RECORDS: Begin

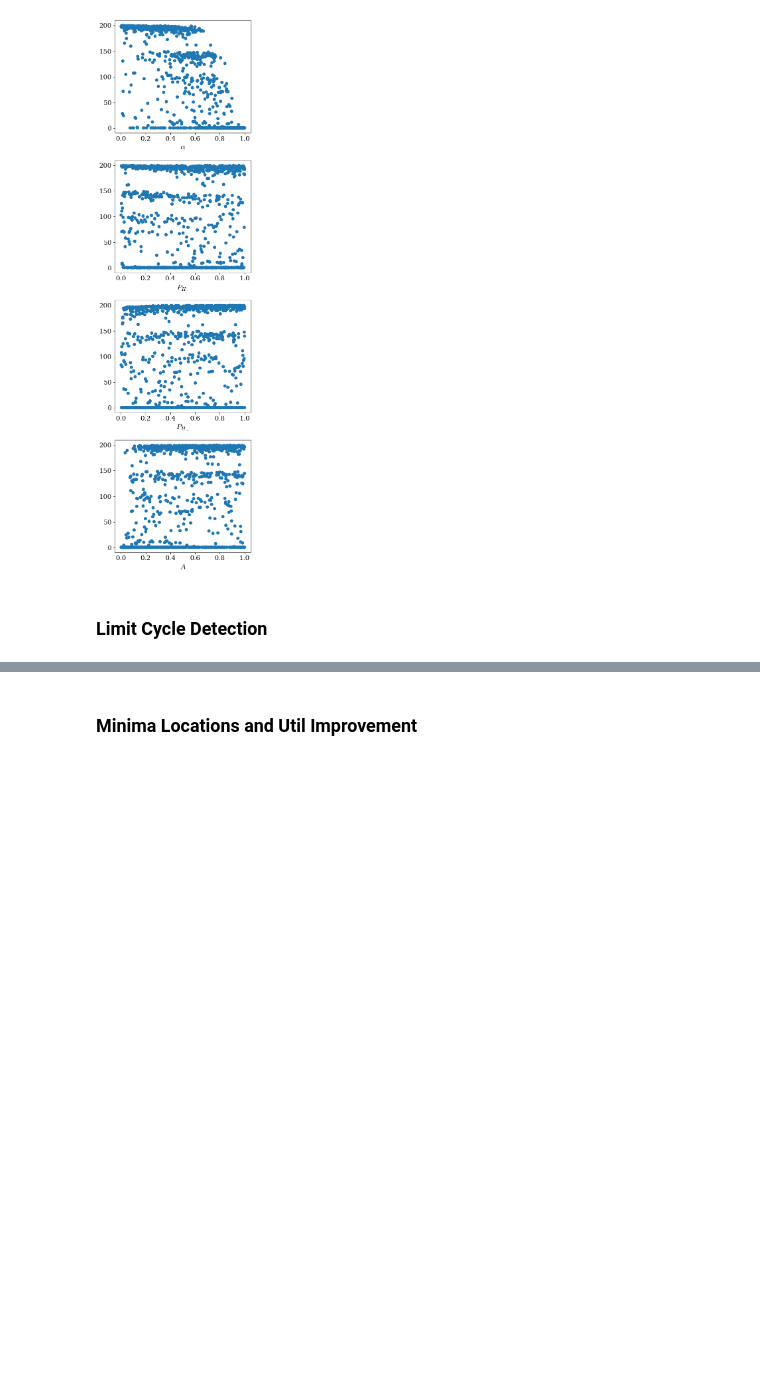
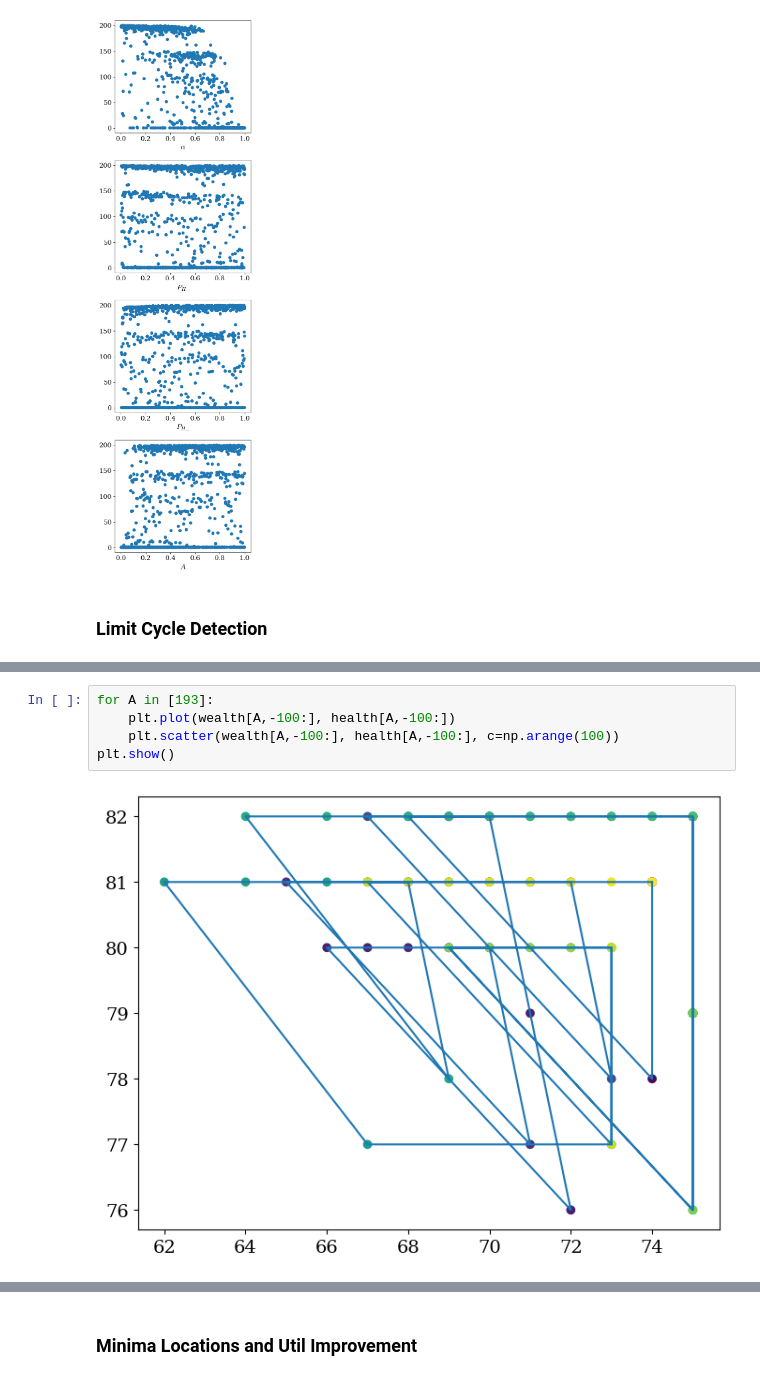
Before and after one commit to charlesaugdupont/cognitive-biases-endogenous-volatility, a Jupyter notebook: LowHealthHighWealthResults.ipynb, the cells around one changed output, grey strips where cells are left out. Drawn from its saved outputs; the diff is of its cells as text; blank space fills up the shorter version.

```diff
--- a/LowHealthHighWealthResults.ipynb
+++ b/LowHealthHighWealthResults.ipynb
@@ -208,0 +316,7 @@ with open(f"cycle_prop_{result_dir}", 'wb') as f:
+# %%
+for A in [193]:
+    plt.plot(wealth[A,-100:], health[A,-100:])
+    plt.scatter(wealth[A,-100:], health[A,-100:], c=np.arange(100))
+plt.show()
+# %% [output]
+[figure, added]
```
Also changed, not shown: parts of 11 cells of this notebook.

RECORDS: End

- WORK INSTRUCTION
All of the entries above should be duplicated exactly, except for the pictures.

- RESULT OF THE EXERCISE
Before and after one commit to charlesaugdupont/cognitive-biases-endogenous-volatility, a Jupyter notebook: LowHealthHighWealthResults.ipynb, the cells around one changed output, grey strips where cells are left out. Drawn from its saved outputs; the diff is of its cells as text; blank space fills up the shorter version.

```diff
--- a/LowHealthHighWealthResults.ipynb
+++ b/LowHealthHighWealthResults.ipynb
@@ -208,0 +316,7 @@ with open(f"cycle_prop_{result_dir}", 'wb') as f:
+# %%
+for A in [193]:
+    plt.plot(wealth[A,-100:], health[A,-100:])
+    plt.scatter(wealth[A,-100:], health[A,-100:], c=np.arange(100))
+plt.show()
+# %% [output]
+[figure, added]
```
Also changed, not shown: parts of 11 cells of this notebook.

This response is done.